Answer: There are no hook restrictions for halibut, so the lure you have described would be legal to use. However, according to our halibut program expert, Department of Fish and Game (DFG) Associate Marine Biologist Travis Tanaka, you should remove one of the treble hooks. There are two reasons for this. First, a hooked fish would be safer to handle because you wouldn’t have the additional hooks (not hooked in the fish) possibly hooking your clothing or skin. Second, short fish would be easier to release because again you wouldn’t have to worry about the additional hooks catching where you don’t want them to.
Tanaka says many anglers will also use a rig similar to that used for salmon, basically a hoochie/flasher trolled on the bottom. He’s also caught halibut drifting frozen anchovies.

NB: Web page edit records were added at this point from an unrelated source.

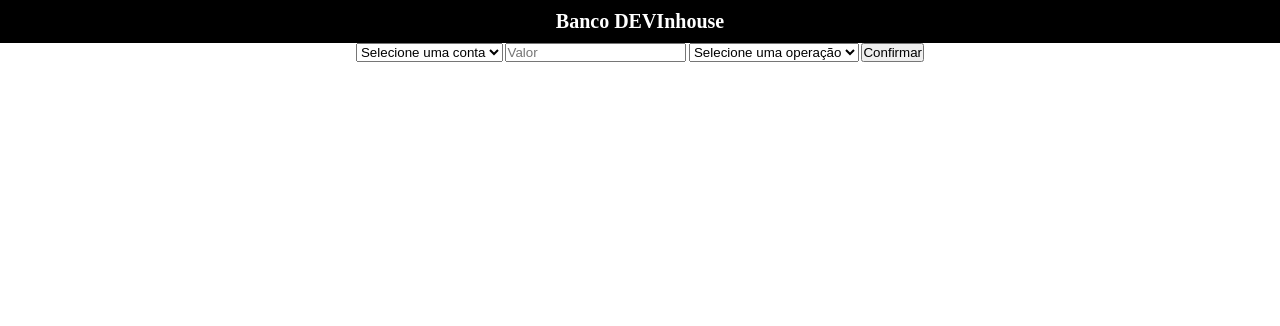
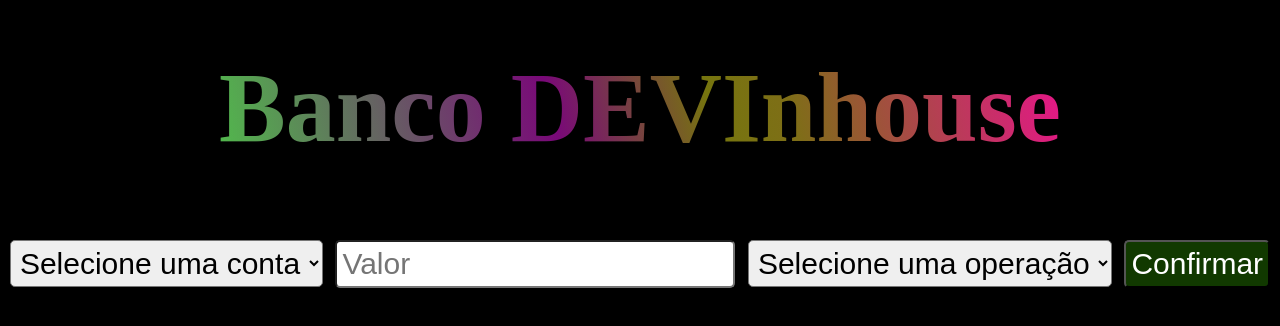
Before and after one commit to Marcelo-Lecampos/DevinHouse, a plain HTML site: page semana 4/1 ao 7/index.html in a window 1280 px wide. Drawn offline with Linux system fonts and the light colour scheme.

Commit message:
Add func de cálculos bancários e ajustes html/css

```diff
--- a/semana 4/1 ao 7/index.html
+++ b/semana 4/1 ao 7/index.html
@@ -1,29 +1,32 @@
 <!DOCTYPE html>
 <html lang="en">
   <head>
-    <meta charset="UTF-8">
-    <meta http-equiv="X-UA-Compatible" content="IE=edge">
-    <meta name="viewport" content="width=device-width, initial-scale=1.0">
+    <meta charset="UTF-8" />
+    <meta http-equiv="X-UA-Compatible" content="IE=edge" />
+    <meta name="viewport" content="width=device-width, initial-scale=1.0" />
     <title>Desafio Semana 4</title>
-    <link rel="stylesheet" href="style.css">
+    <link rel="stylesheet" href="style.css" />
     <script defer src="./script.js"></script>
   </head>
-<body  onload="adicionarContas()">
+  <body>
+    <header>
       <h1>Banco DEVInhouse</h1>
+    </header>
 
-    <form  method="post">
+    <main>
+      <form id="form" method="post">
         <select id="contas" name="conta">
           <option value="">Selecione uma conta</option>
-
         </select>
-        <input type="text" name="valor" placeholder="Valor">
-        <select name="operacao">
+        <input type="number" id="valor" name="valor" placeholder="Valor" />
+        <select id="operacao" name="operacao">
           <option value="">Selecione uma operação</option>
-            <option value="sacar">Sacar</option>
-            <option value="depositar">Depositar</option>
+          <option id="sacar" value="sacar">Sacar</option>
+          <option id="depositar" value="depositar">Depositar</option>
         </select>
         <button type="submit">Confirmar</button>
       </form>
+    </main>
 
     <!--
         Vamos criar as contas dos nossos cliente e adicionar opções ao select de contas:
@@ -32,6 +35,5 @@
 
 
      -->
-
   </body>
 </html>
--- a/semana 4/1 ao 7/script.js
+++ b/semana 4/1 ao 7/script.js
@@ -1,28 +1,82 @@
+// 🧲Selectores DOM:
+const body = document.querySelector("body");
+const formulario = document.querySelector("#form");
+const select = document.querySelector("#contas");
+const inputValor = document.querySelector("#valor");
+const operacao = document.querySelector("#operacao");
 
-const arrayContas = [
+// 🧾 Dados dos usuários:
+let arrayContas = [
   {
     id: 1,
-        titular: 'Josh',
-        saldo: 3456
+    titular: "Josh",
+    saldo: 3456,
   },
   {
     id: 2,
-        titular: 'Teddy',
-        saldo: 1324
+    titular: "Teddy",
+    saldo: 1324,
   },
   {
     id: 3,
-        titular: 'Camilla',
-        saldo: 5789
+    titular: "Camilla",
+    saldo: 5789,
+  },
+];
+
+// 🏹 Adiciona o array de contas no select:
+const adicionarContas = () => {
+  arrayContas.forEach((conta) => {
+    const option = document.createElement("option");
+    option.value = conta.titular;
+    option.saldo = conta.saldo;
+    option.innerHTML = conta.titular;
+    select.appendChild(option);
+  });
+};
+body.onload = adicionarContas;
+
+// 💽 Funções:
+
+let validarValor = (valor, i) => {
+  if (valor <= 0) {
+    console.log("Valor inválido");
+    return false;
+  } else if (valor > arrayContas[i].saldo) {
+    console.log("Saldo insuficiente");
+    return false;
+  } else if (valor <= arrayContas[i].saldo) {
+    console.log("sucesso");
+    console.log(arrayContas[i].saldo);
+    return true;
   }
-]
+};
 
-const adicionarContas = () => {
-    const select = document.querySelector('#contas')
-    arrayContas.forEach(conta => {
-        const option = document.createElement('option')
-        option.value = conta.id
-        option.innerHTML = conta.titular
-        select.appendChild(option)
-    } )
+const atualizarForm = (formulario.onsubmit = (event) => {
+  event.preventDefault();
+  // ⚙ Values
+  const valor = inputValor.value;
+  const optionTitular = select.value;
+  const operacaoEscolhida = operacao.value;
+
+  //⚙ Looping para encontrar options selecionadas e execultar operações
+  arrayContas.forEach((conta, i) => {
+    if (
+      conta.titular === optionTitular &&
+      operacaoEscolhida === "depositar" &&
+      validarValor(valor, i)
+    ) {
+      conta.saldo += parseFloat(valor);
+      return console.log(conta.saldo);
+    } else if (
+      conta.titular === optionTitular &&
+      operacaoEscolhida === "sacar" &&
+      validarValor(valor, i)
+    ) {
+      conta.saldo -= parseFloat(valor);
+      return console.log(conta.saldo);
     }
+  });
+});
+
+//⚙ Consoles logs
--- a/semana 4/1 ao 7/style.css
+++ b/semana 4/1 ao 7/style.css
@@ -3,22 +3,50 @@ html {
 }
 body {
   box-sizing: border-box;
+  background-color: #000;
 }
 * {
   margin: 0;
   padding: 0;
 }
 
-h1 {
+header {
   text-align: center;
-  font-size: 2em;
+}
+
+header h1 {
+  font-size: 10em;
   font-weight: bold;
-  color: #fff;
-  background-color: #000;
+  color: transparent;
   padding: 0.5em;
+  display: inline-block;
+  background: linear-gradient(76deg, rgba(74,218,68,1) 0%, rgba(121,9,120,1) 41%, rgba(118,117,14,1) 57%, rgba(126,110,23,1) 65%, rgba(255,0,164,1) 100%);
+  background-clip: text;
+
 }
 
 form {
   width: 100%;
   text-align: center;
+  padding-top: 2rem;
 }
+
+form > * {
+  margin: 0.5rem;
+  font-size: 3rem;
+  border-radius: 0.5rem;
+  padding: 0.5rem;
+}
+
+form > button{
+  background-color: rgb(17, 57, 0);
+  color: #fff;
+
+}
+
+form > button:hover{
+  background-color: rgb(37, 115, 4);
+  color: #fff;
+  border-radius: 0.5rem;
+  padding: 0.5rem;
+}
```
Also changed, not shown: 1 other file. Lines whose indentation alone changed are shown as unchanged.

We recommend a soft, knotless landing net. Sublegal-sized halibut landed with this type of net don’t fin split (damage their fins) and they will have a greater chance of survival when you release.

Booking a hunting trip?
Question: Can you direct me to a legitimate site to book a hunting trip? How can we hunt on government land? What are the costs? (Cheri Wengronowitz)

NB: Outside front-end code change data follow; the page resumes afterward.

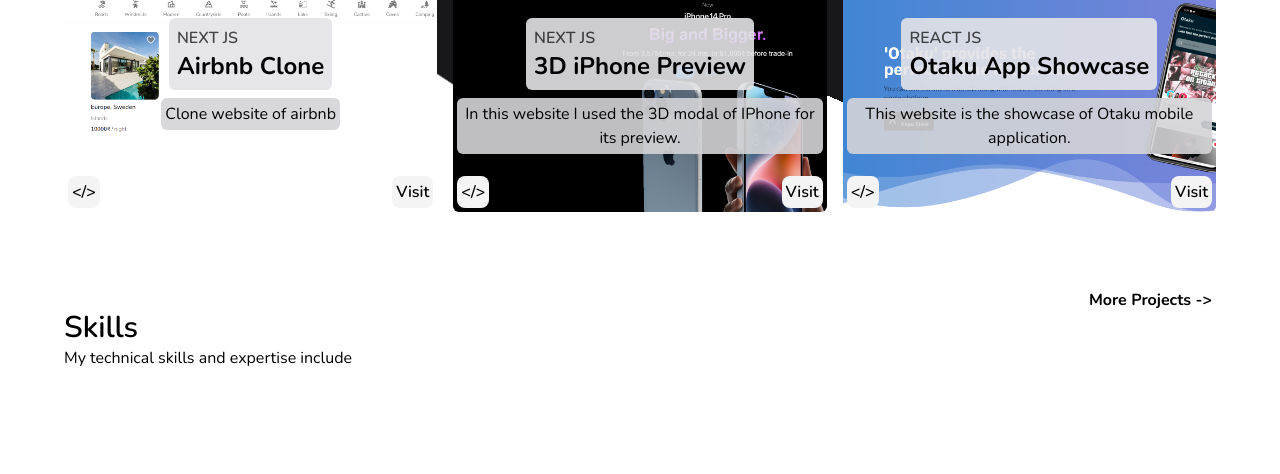
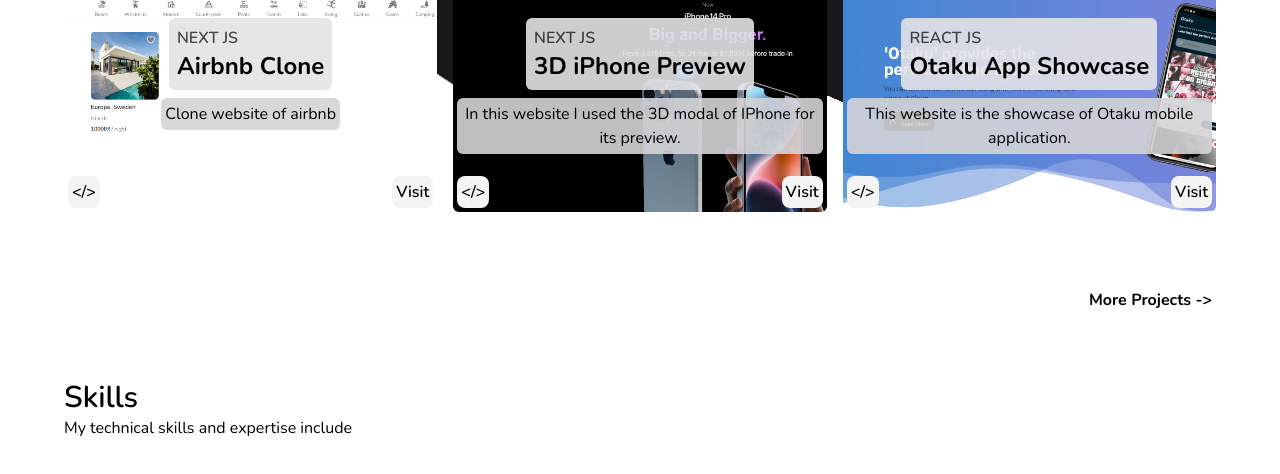
Before and after one commit to NegativE333/portfolio2.0, a Next.js app: page / in a window 1280 px wide. Shown: the part 1216-1690 px from the top of the page. Built offline with nearby package versions, Linux system fonts and the light colour scheme.

Commit message:
error fixed

```diff
--- a/app/skills/Skills.tsx
+++ b/app/skills/Skills.tsx
@@ -1,15 +1,21 @@
 'use client';
 
 import Heading from "../components/Heading";
+import { useInView } from 'react-intersection-observer';
+import { useEffect } from "react";
 
 const Skills = () => {
+    const [ref, inView] = useInView();
+
     return(
-        <div className="lg:h-[90vh] mt-8 lg:mt-0">
+        <div
+            ref={ref}
+            className="lg:h-[90vh] mt-8 lg:mt-0">
             <Heading
                 title="Skills"
                 subTitle="My technical skills and expertise include"
+                inView={inView}
             />
-
         </div>
     )
 }
```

Answer: DFG makes no recommendations in support of any particular guide or hunting service. Hence, your best bet is to contact other hunters to ask about their experiences in order to help you decide which guide service to go with.

According to DFG’s Bear, Mountain Lion and Wild Pig Programs Statewide Coordinator Marc Kenyon, you can hunt on certain government-owned (public) lands in California. Public lands in California are primarily owned, operated and maintained by DFG, the U.S. Forest Service, the Bureau of Land Management (BLM), the Department of Defense or the U.S. Fish and Wildlife Service (USFWS). Each of these agencies has developed rules and regulations for the lands they administer. They provide details of which lands are open to public access for outdoor recreational activities (including hunting), and the time of year they are open. Some of these lands are open year-round with no access fees, but some lands are open only certain times of the year with an access fee. Moreover, some public lands are entirely closed to all public use, mostly for protection of certain plant and animal species.

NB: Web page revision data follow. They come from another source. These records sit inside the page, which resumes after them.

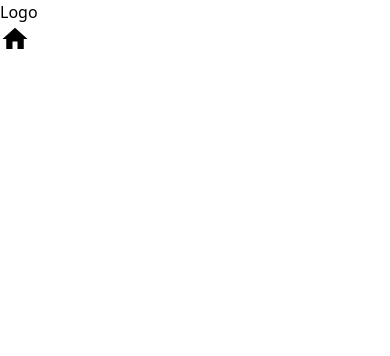
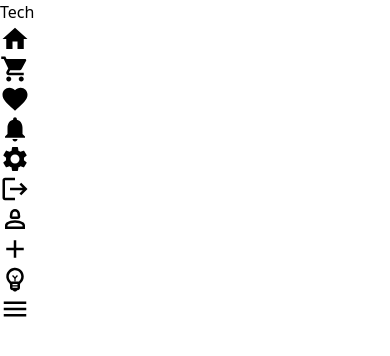
Before and after one commit to ivanarganda/dashboard-store, a React (Vite) app: page / in a window 390 px wide. Shown: the top 356 px of the page. Built offline with nearby package versions, Linux system fonts and the light colour scheme.

Commit message:
Added mobile menu responsive with their functionalities

```diff
--- a/src/App.jsx
+++ b/src/App.jsx
@@ -1,13 +1,22 @@
-import React from "react"
-import colors from "./helpers/colors.json"
+import React, { useState } from "react"
 import Sidebar from './components/Sidebar';
 import { BrowserRouter as Router, Routes, Route } from 'react-router-dom';
+import SidebarMobile from './components/SidebarMobile';
 
 function App() {
+
+  const [ showMenu , setShowMenu ] = useState(false);
+
+  const toogleMenu = ()=>{
+      setShowMenu(!showMenu);
+  }
+
   return (
-    <div className={`bg-[#${colors.body}] min-h-screen w-full`}>
+    <div className={`bg-[#262837] min-h-screen w-full`}>
       <Router>
-        <Sidebar colors={colors}/>
+        <Sidebar showMenu={showMenu}/>
+        {/* Mobile menu */}
+        <SidebarMobile showMenu={showMenu} functions={['','','',toogleMenu]} />
       </Router>
     </div>
   )
--- /dev/null
+++ b/src/Hooks/useSidebar.jsx
@@ -0,0 +1,32 @@
+import React,{ useCallback, useEffect, useState } from 'react'
+import { sideBarTop } from '../helpers/sideBarTop';
+import { sidebarBottom } from '../helpers/sidebarBottom';
+import { sidebarMobile } from '../helpers/sidebarMobile';
+
+export const useSidebar = ( position , functions = false )=>{
+
+    const [ items , setItems ] = useState([]);
+
+    const createSidebar = useCallback(()=>{
+
+        const typeSidebar = {
+            'top':sideBarTop,
+            'bottom':sidebarBottom,
+            'mobile':sidebarMobile
+        }
+
+        setItems( typeSidebar[ position ] );
+
+        items.map(( i )=>{ return i })
+
+    },[ items ])
+
+    useEffect(()=>{
+
+        createSidebar();
+
+    },[])
+
+    return [ items ];
+
+}
--- a/src/components/Sidebar.jsx
+++ b/src/components/Sidebar.jsx
@@ -1,20 +1,57 @@
 import React from 'react'
-import Home from '@mui/icons-material/Home';
+import { useSidebar } from './../Hooks/useSidebar';
 
 export default function Sidebar(props) {
 
-  const { colors } = props;
+  const [ itemsTop ] = useSidebar('top');
+  const [ itemsBottom ] = useSidebar('bottom');
 
   return (
-    <div className={`bg-[#${colors.dashboard}] fixed left-0 top-0 h-full w-28`}>
-        <h1 className={`text-[#${colors.main_title}] text-3xl uppercase font-bold text-center mt-5`}>Logo</h1>
-        <ul className='pl-4'>
-          <li className={`bg-[#${colors.body}] p-4 rounded-tl-xl rounded-bl-xl`}>
-            <a className={`text-[#${colors.main_title}] bg-[#ec7c6a] p-4 flex justify-center`}>
-              <Home sx={{ fontSize:30 }} />
-            </a>
-          </li>
+    <nav className={`bg-[#1F1D2B] rounded-tr-xl rounded-br-xl transition-all fixed lg:left-0 top-0 flex flex-col justify-between fixed left-0 top-0 h-full w-28 z-50 ${props.showMenu ? 'left-0' : '-left-full'}`}>
+        <ul className='pl-4 mt-3'>
+          <main>
+            <h1 className={`text-[#E5E3E3] text-3xl uppercase font-bold text-center mt-5`}>Tech</h1>
+          </main>
+
+          {
+            itemsTop?.map(( item , idx )=>{
+              return <li key={idx} className={`hover:bg-[#262837] p-4 rounded-tl-xl rounded-bl-xl transition-all`}>
+                    <a className={`hover:text-[#E5E3E3]
+                                  hover:bg-[#ec7c6a]
+                                  hover:rounded-tl-xl
+                                  hover:rounded-tr-xl
+                                  hover:rounded-bl-xl
+                                  hover:rounded-br-xl
+                                  p-4 flex
+                                  justify-center
+                                  text-[#ec7c6a]
+                                  cursor-pointer`}>
+                      { item.icon }
+                    </a>
+                </li>
+            })
+          }
         </ul>
-    </div>
+        <ul className='pl-4 mt-3'>
+          {
+            itemsBottom?.map(( item , idx )=>{
+              return <li key={idx} className={`hover:bg-[#262837] p-4 rounded-tl-xl rounded-bl-xl transition-colors`}>
+                    <a className={`hover:text-[#E5E3E3]
+                                  hover:bg-[#ec7c6a]
+                                  hover:rounded-tl-xl
+                                  hover:rounded-tr-xl
+                                  hover:rounded-bl-xl
+                                  hover:rounded-br-xl
+                                  p-4 flex
+                                  justify-center
+                                  text-[#ec7c6a]
+                                  cursor-pointer`}>
+                      { item.icon }
+                    </a>
+                </li>
+            })
+          }
+        </ul>
+    </nav>
   )
 }
--- /dev/null
+++ b/src/components/SidebarMobile.jsx
@@ -0,0 +1,36 @@
+import React from 'react'
+import { useSidebar } from './../Hooks/useSidebar';
+import CloseOutlinedIcon from '@mui/icons-material/CloseOutlined';
+import MenuIcon from '@mui/icons-material/Menu';
+
+export default function Sidebar(props) {
+
+    const [ itemsMobile ] = useSidebar('mobile');
+
+    const { showMenu , functions } = props;
+
+    return (
+
+        <nav className='bg-[#1F1D2B] lg:hidden fixed left-0 bottom-0 w-full py-5 rounded-tl-xl rounded-tr-xl'>
+            <ul className='flex flex-row justify-between flex-gap-1 p-3'>
+                {
+                    itemsMobile?.map(( li , idx )=>{
+
+                        if ( li.item == 'Menu icon' && showMenu ){
+                            li.icon = <CloseOutlinedIcon sx={{fontSize:30}}/>
+                        } else if ( li.item == 'Menu icon' && !showMenu ) {
+                            li.icon = <MenuIcon sx={{fontSize:30}}/>;
+                        }
+
+                        return <li className='pl-2 pr-2' key={li.item}>
+                            <span onClick={functions[idx]} className='hover:text-white text-[#bbb] transition-all cursor-pointer'>{li.icon}</span>
+                            </li>
+                    })
+                }
+            </ul>
+        </nav>
+
+    )
+
+
+}
--- a/src/helpers/colors.json
+++ /dev/null
@@ -1,6 +0,0 @@
-{
-    "body":"262837",
-    "dashboard":"1F1D2B",
-    "main_title":"E5E3E3",
-    "icons_title":""
-}
--- /dev/null
+++ b/src/helpers/sideBarTop.jsx
@@ -0,0 +1,28 @@
+import React from 'react'
+import Home from '@mui/icons-material/Home'
+import ShoppingCart from '@mui/icons-material/ShoppingCart'
+import FavoriteIcon from '@mui/icons-material/Favorite';
+import NotificationsIcon from '@mui/icons-material/Notifications';
+
+export const sideBarTop = [
+
+    {
+        "item":"Home",
+        "icon":<Home sx={{fontSize:30}}/>
+    },
+    {
+        "item":"ShoppingCart",
+        "icon":<ShoppingCart sx={{fontSize:30}}/>
+    },
+    {
+        "item":"FavoriteIcon",
+        "icon":<FavoriteIcon sx={{fontSize:30}}/>
+    },
+    {
+        "item":"NotificationsIcon",
+        "icon":<NotificationsIcon sx={{fontSize:30}}/>
+    },
+
+
+
+]
--- /dev/null
+++ b/src/helpers/sidebarBottom.jsx
@@ -0,0 +1,16 @@
+import React from 'react'
+import SettingsIcon from '@mui/icons-material/Settings';
+import LogoutIcon from '@mui/icons-material/Logout';
+
+export const sidebarBottom = [
+
+    {
+        "item":"Settings",
+        "icon":<SettingsIcon sx={{fontSize:30}} />
+    },
+    {
+        "item":"Logout",
+        "icon":<LogoutIcon sx={{fontSize:30}} />
+    }
+
+]
--- /dev/null
+++ b/src/helpers/sidebarMobile.jsx
@@ -0,0 +1,29 @@
+import React from 'react'
+import Person2OutlinedIcon from '@mui/icons-material/Person2Outlined';
+import AddOutlinedIcon from '@mui/icons-material/AddOutlined';
+import EmojiObjectsOutlinedIcon from '@mui/icons-material/EmojiObjectsOutlined';
+
+export const sidebarMobile = [
+
+    {
+        "item":"user",
+        "function":'',
+        "icon":<Person2OutlinedIcon sx={{fontSize:30}}/>
+    },
+    {
+        "item":"plus",
+        "function":'',
+        "icon":<AddOutlinedIcon sx={{fontSize:30}}/>
+    },
+    {
+        "item":"light bulb",
+        "function":'',
+        "icon":<EmojiObjectsOutlinedIcon sx={{fontSize:30}}/>
+    },
+    {
+        "item":"Menu icon",
+        "function":'',
+        "icon":''
+    },
+
+]
```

Generally speaking, most big game mammal hunting occurs on DFG, BLM, Military or Forest Service lands. Small mammal and varmint hunting occurs on BLM and Forest Service lands. Waterfowl and upland game bird hunting occurs on DFG and USFWS lands.

For the regulations governing the use of DFG lands, please go to http://www.dfg.ca.gov/lands. Please contact the other land management agencies for rules or regulations concerning their lands.

Gaffing salmon?
Question: Is it legal to gaff a keeper salmon in the ocean instead of using a net?

Answer:  In ocean waters it would be legal to gaff a legal size salmon pursuant to the California Code of Regulations Title 14, section 28.65(d), but you must still have a landing net that is at least 18 inches in diameter on board to land any undersize fish. In inland waters, CCR Title 14, section 2.06 makes it illegal to use or possess a gaff throughout California with one exception, which is a section of the Sacramento River below the Deschutes Road Bridge where gaffs three feet or less in length may be used to land legal sized fish. This exception only applies to anglers fishing from a boat.

# # #

Carrie Wilson is a marine biologist with the California Department of Fish and Game. While she cannot personally answer everyone’s questions, she will select a few to answer each week. Please contact her at CalOutdoors@dfg.ca.gov.